» **Task objective**: Use the entries below and reproduce exactly the lines from the one containing "Normalize --> General[General" down to the one containing "and path recognition]", both of them included.

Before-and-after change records
....
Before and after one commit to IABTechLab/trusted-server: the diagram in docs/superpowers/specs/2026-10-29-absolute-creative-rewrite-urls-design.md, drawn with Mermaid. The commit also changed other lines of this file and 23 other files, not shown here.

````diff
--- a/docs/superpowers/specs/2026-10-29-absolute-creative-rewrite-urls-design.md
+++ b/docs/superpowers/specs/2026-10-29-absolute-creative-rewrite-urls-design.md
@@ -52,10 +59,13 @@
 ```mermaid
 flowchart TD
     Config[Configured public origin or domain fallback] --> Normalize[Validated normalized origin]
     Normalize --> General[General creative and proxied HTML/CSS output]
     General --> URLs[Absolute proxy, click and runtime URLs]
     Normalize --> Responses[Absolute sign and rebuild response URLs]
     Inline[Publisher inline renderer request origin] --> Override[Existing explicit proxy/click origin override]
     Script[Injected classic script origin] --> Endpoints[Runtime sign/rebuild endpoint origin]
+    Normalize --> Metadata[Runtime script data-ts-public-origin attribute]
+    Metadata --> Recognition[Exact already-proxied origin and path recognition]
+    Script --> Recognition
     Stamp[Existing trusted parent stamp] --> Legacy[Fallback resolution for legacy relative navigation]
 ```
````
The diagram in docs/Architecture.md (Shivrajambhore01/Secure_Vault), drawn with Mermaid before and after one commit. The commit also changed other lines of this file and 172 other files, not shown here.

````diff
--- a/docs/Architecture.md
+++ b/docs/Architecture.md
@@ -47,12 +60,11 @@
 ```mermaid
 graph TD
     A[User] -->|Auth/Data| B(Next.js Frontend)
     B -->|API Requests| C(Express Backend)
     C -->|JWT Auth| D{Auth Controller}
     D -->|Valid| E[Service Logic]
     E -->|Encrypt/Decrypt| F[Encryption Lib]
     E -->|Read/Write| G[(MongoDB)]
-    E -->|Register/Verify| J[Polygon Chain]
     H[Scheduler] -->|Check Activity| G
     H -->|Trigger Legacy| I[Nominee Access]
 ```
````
....
» **Written reply**:
     Normalize --> General[General creative and proxied HTML/CSS output]
     General --> URLs[Absolute proxy, click and runtime URLs]
     Normalize --> Responses[Absolute sign and rebuild response URLs]
     Inline[Publisher inline renderer request origin] --> Override[Existing explicit proxy/click origin override]
     Script[Injected classic script origin] --> Endpoints[Runtime sign/rebuild endpoint origin]
+    Normalize --> Metadata[Runtime script data-ts-public-origin attribute]
+    Metadata --> Recognition[Exact already-proxied origin and path recognition]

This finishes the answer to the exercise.